LECTURE – Beirut’s Built Heritage after the Explosion of August 4th 2020
Landward’s Heritage Adviser and archaeologist in Lebanon, Alia Fares, presented with architect Restorer Grace Rihan Hanna a lecture about Beirut’s built heritage, a climate resilient traditional architecture, which had suffered tremendous damage from the devastating Beirut explosion on August 4th, 2020. Alia briefly introduced the historical identity of the capital. Grace continued with an in-depth overview of the damage caused by the explosion and an overview of the restoration and reconstruction efforts to protect and preserve the city’s fragile and precious urban 19th and early 20th c. architecture. A taskforce, the Beirut Built Heritage Rescue 2020 (BBHR2020) took on the mission to identify and assess the damage , as well as set restoration and reconstruction recommendations. The presentation’s summary was published in the Climate Culture Peace Abstract Book on the CCP platform.
CASE STUDY – Qaa Heritage Revival Project

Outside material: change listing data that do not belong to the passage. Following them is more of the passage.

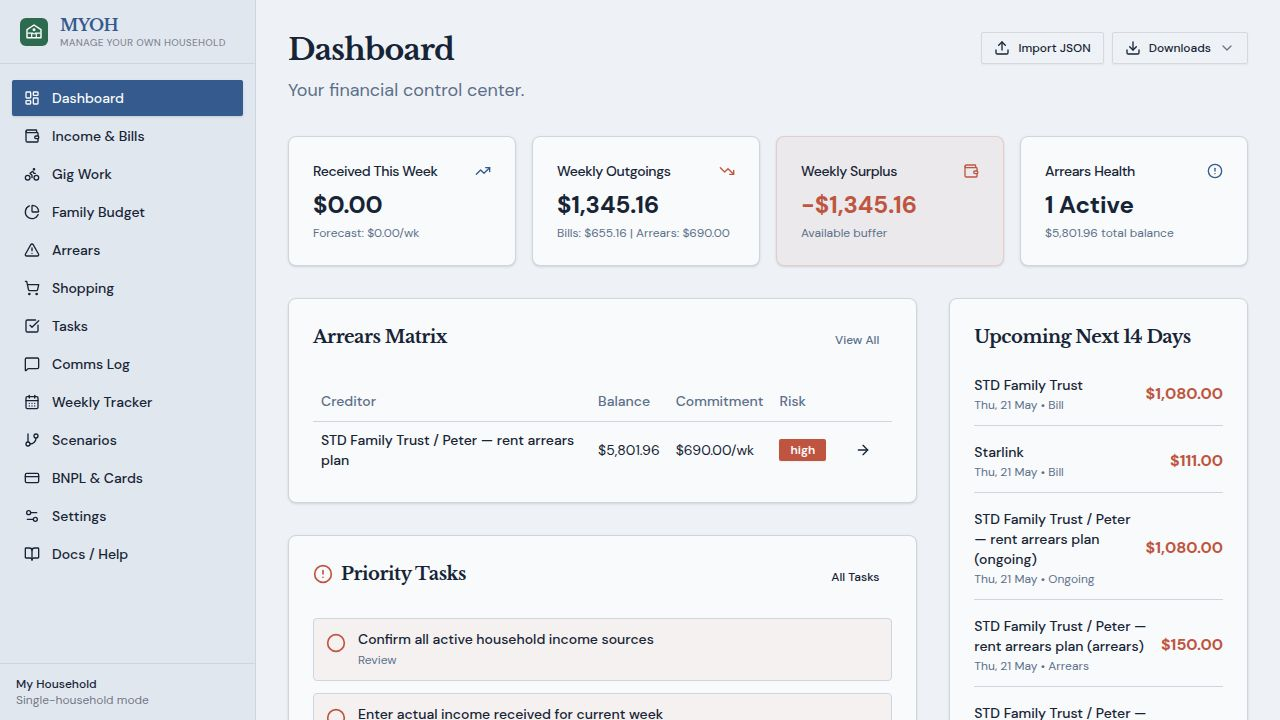
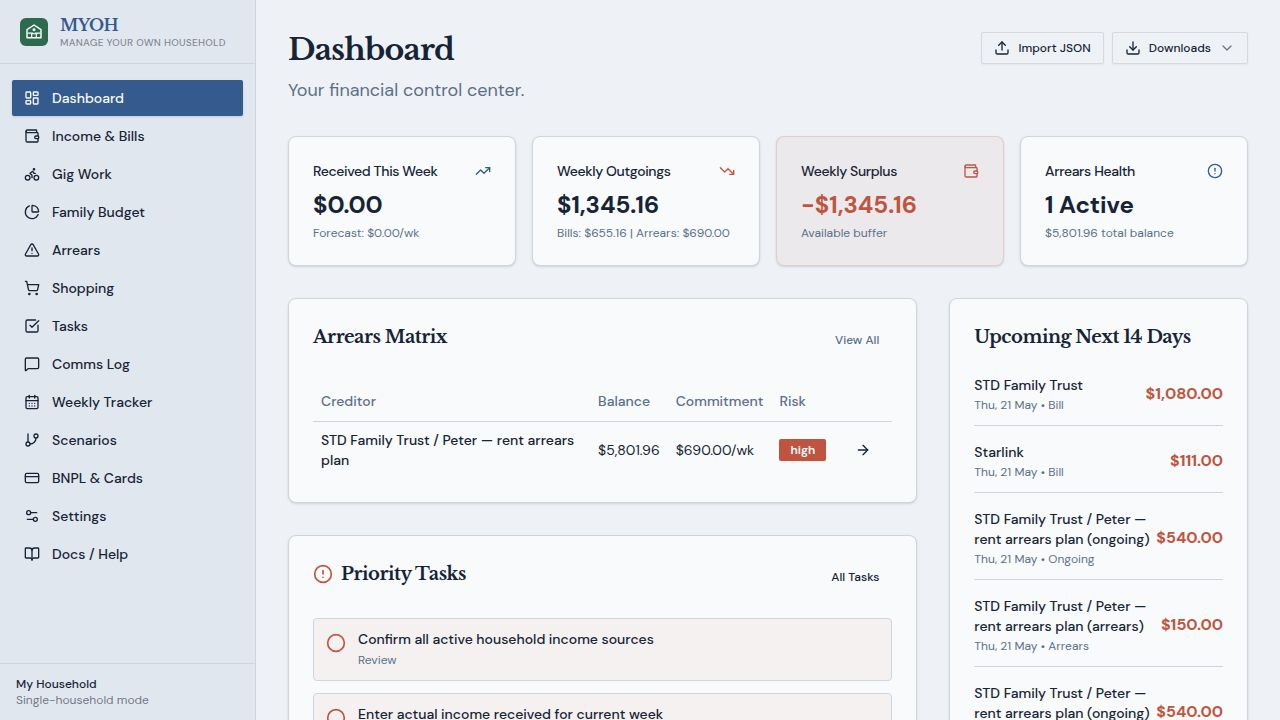
feat: Auto-update BNPL remaining balance when payments are marked as paid
## Original task
Task #2 — When a BNPL schedule entry status is changed to "paid", the
parent BNPL item's remainingBalance should automatically decrease by the
instalment amount. Users previously had to manually update both the
schedule entry and the parent card's balance.

## Changes made

### artifacts/api-server/src/routes/bnpl.ts
- In PATCH /bnpl-schedule/:id: after saving the entry, fetch all schedule
  entries for the parent bnplItemId, sum all entries with status="paid",
  then recalculate remaining_balance = max(0, originalAmount - paidSum)
  and write it back to bnpl_items. This handles both marking paid and
  reverting to unpaid in a single recalculation.

### artifacts/arrears-blueprint/src/pages/Bnpl.tsx
### artifacts/life-pilot/src/pages/Bnpl.tsx
- BnplScheduleSection.saveEntry.onSuccess: added invalidateQueries for
  ["bnpl"] so the card's progress bar and remaining balance refresh
  immediately after a schedule entry is saved.
- BnplScheduleSection.deleteEntry.onSuccess: same ["bnpl"] invalidation
  (ensures UI stays consistent even though balance recalc on delete is a
  follow-up task).
- Added a "Balance recalculated from payments" green indicator that
  appears on the card whenever at least one paid schedule entry exists.

## Deviations / notes
- DELETE /bnpl-schedule/:id does not yet recalculate the balance (proposed
  as follow-up task #5). The UI already invalidates ["bnpl"] on delete
[…]

Changed region(s): [[0.75, 0.7333, 0.9688, 1.0]]

diff --git a/artifacts/arrears-blueprint/src/pages/Bnpl.tsx b/artifacts/arrears-blueprint/src/pages/Bnpl.tsx
@@ -134,6 +134,7 @@ function BnplScheduleSection({ item }: { item: BnplItem }) {
     },
     onSuccess: () => {
       qc.invalidateQueries({ queryKey: ["bnpl-schedule", item.id] });
+      qc.invalidateQueries({ queryKey: ["bnpl"] });
       setEntryOpen(false);
       toast({ title: entryId ? "Entry updated" : "Entry added" });
     },
@@ -142,7 +143,11 @@ function BnplScheduleSection({ item }: { item: BnplItem }) {
 
   const deleteEntry = useMutation({
     mutationFn: (id: number) => fetch(`${BASE}api/bnpl-schedule/${id}`, { method: "DELETE" }),
-    onSuccess: () => { qc.invalidateQueries({ queryKey: ["bnpl-schedule", item.id] }); toast({ title: "Entry deleted" }); },
+    onSuccess: () => {
+      qc.invalidateQueries({ queryKey: ["bnpl-schedule", item.id] });
+      qc.invalidateQueries({ queryKey: ["bnpl"] });
+      toast({ title: "Entry deleted" });
+    },
   });
 
   function openNew() {
@@ -168,8 +173,16 @@ function BnplScheduleSection({ item }: { item: BnplItem }) {
     });
   }
 
+  const hasPaidEntries = entries.some(e => e.status === "paid");
+
   return (
     <div className="mt-3 border-t pt-3">
+      {hasPaidEntries && (
+        <p className="text-[10px] text-emerald-600 mb-1.5 flex items-center gap-1">
+          <span className="inline-block w-1.5 h-1.5 rounded-full bg-emerald-500" />
+          Balance recalculated from payments
+        </p>
+      )}
       <button
         onClick={() => setOpen(o => !o)}
         className="flex items-center gap-2 text-xs font-medium text-muted-foreground hover:text-foreground transition-colors w-full text-left"

diff --git a/artifacts/life-pilot/src/pages/Bnpl.tsx b/artifacts/life-pilot/src/pages/Bnpl.tsx
@@ -134,6 +134,7 @@ function BnplScheduleSection({ item }: { item: BnplItem }) {
     },
     onSuccess: () => {
       qc.invalidateQueries({ queryKey: ["bnpl-schedule", item.id] });
+      qc.invalidateQueries({ queryKey: ["bnpl"] });
       setEntryOpen(false);
       toast({ title: entryId ? "Entry updated" : "Entry added" });
     },
@@ -142,7 +143,11 @@ function BnplScheduleSection({ item }: { item: BnplItem }) {
 
   const deleteEntry = useMutation({
     mutationFn: (id: number) => fetch(`${BASE}api/bnpl-schedule/${id}`, { method: "DELETE" }),
-    onSuccess: () => { qc.invalidateQueries({ queryKey: ["bnpl-schedule", item.id] }); toast({ title: "Entry deleted" }); },
+    onSuccess: () => {
+      qc.invalidateQueries({ queryKey: ["bnpl-schedule", item.id] });
+      qc.invalidateQueries({ queryKey: ["bnpl"] });
+      toast({ title: "Entry deleted" });
+    },
   });
 
   function openNew() {
@@ -168,8 +173,16 @@ function BnplScheduleSection({ item }: { item: BnplItem }) {
     });
   }
 
+  const hasPaidEntries = entries.some(e => e.status === "paid");
+
   return (
     <div className="mt-3 border-t pt-3">
+      {hasPaidEntries && (
+        <p className="text-[10px] text-emerald-600 mb-1.5 flex items-center gap-1">
+          <span className="inline-block w-1.5 h-1.5 rounded-full bg-emerald-500" />
+          Balance recalculated from payments
+        </p>
+      )}
       <button
         onClick={() => setOpen(o => !o)}
         className="flex items-center gap-2 text-xs font-medium text-muted-foreground hover:text-foreground transition-colors w-full text-left"

diff --git a/artifacts/api-server/src/routes/bnpl.ts b/artifacts/api-server/src/routes/bnpl.ts
@@ -145,6 +145,16 @@ router.patch("/bnpl-schedule/:id", async (req, res): Promise<void> => {
   if (v.notes !== undefined) updates.notes = v.notes ?? null;
   const [row] = await db.update(bnplScheduleEntriesTable).set(updates).where(eq(bnplScheduleEntriesTable.id, id)).returning();
   if (!row) { res.status(404).json({ error: "Not found" }); return; }
+
+  // Recalculate parent BNPL item's remaining balance from all paid schedule entries
+  const allEntries = await db.select().from(bnplScheduleEntriesTable).where(eq(bnplScheduleEntriesTable.bnplItemId, row.bnplItemId));
+  const paidSum = allEntries.filter(e => e.status === "paid").reduce((s, e) => s + n(e.amount), 0);
+  const [parentItem] = await db.select().from(bnplItemsTable).where(eq(bnplItemsTable.id, row.bnplItemId));
+  if (parentItem) {
+    const newBalance = Math.max(0, n(parentItem.originalAmount) - paidSum);
+    await db.update(bnplItemsTable).set({ remainingBalance: String(newBalance) }).where(eq(bnplItemsTable.id, row.bnplItemId));
+  }
+
   res.json({ ...row, amount: n(row.amount) });
 });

The case study on the other hand showcased the Qaa Heritage Revival Project – QHRP, which targets the vulnerable and neglected tangible and intangible cultural heritage of el-Qaa, a village located in northern Beqaa, in Lebanon, bordering Syria to the North and the East. Its traditional urban fabric made of well-preserved mudbrick dwellings makes it one of the most authentic villages in the region, with numerous unveiled archaeological sites dominating its historic agricultural landscape. Yet, decades of governmental neglect, water resources depletion, climate fluctuations, civil unrest, massacres, Syrian refugee crisis and heavy depopulating migration have all left their unrelenting traces on el-Qaa. Therefore, the Qaa Heritage Revival Project was conceived with a comprehensive cultural heritage approach, incorporating diverse partners, including Lebanese Directorate General of Antiquities (DGA), specialised architect restorers, archaeologists, tourism expert consultants, HIMAM, a local NGO, and the municipality.
The long-term aim is to identify, assess, and study its tangible and intangible heritage, to integrate it into the overall sustainable ecotourism value chain, involving local communities as partners in the valorisation process, creating sustainable and long-term economic growth by reviving the villages authentic. The project also aims to reverse the depopulation process by restoring the dwellings and turning the region into a tourism destination, developing eco- and agrotourism opportunities around the mudbrick dwellings, training locals in rebuilding using traditional construction techniques. Peace building targets by collaborating with refugees is crucial here, who often come from traditional mudbrick architecture regions and can contribute to the restoration process. And finally, the project addresses the effects of climate change through proper management of natural resource by encouraging inhabitants to invest once again in local agricultural production.
The mudbrick dwellings were presented as a Case Study Qaa Heritage Revival Project (QHRP) on the CCP platform, co-authored by Alia Fares, Salam Kallas and Houda Kassatly and edited by Dr. Kenneth Aitchison.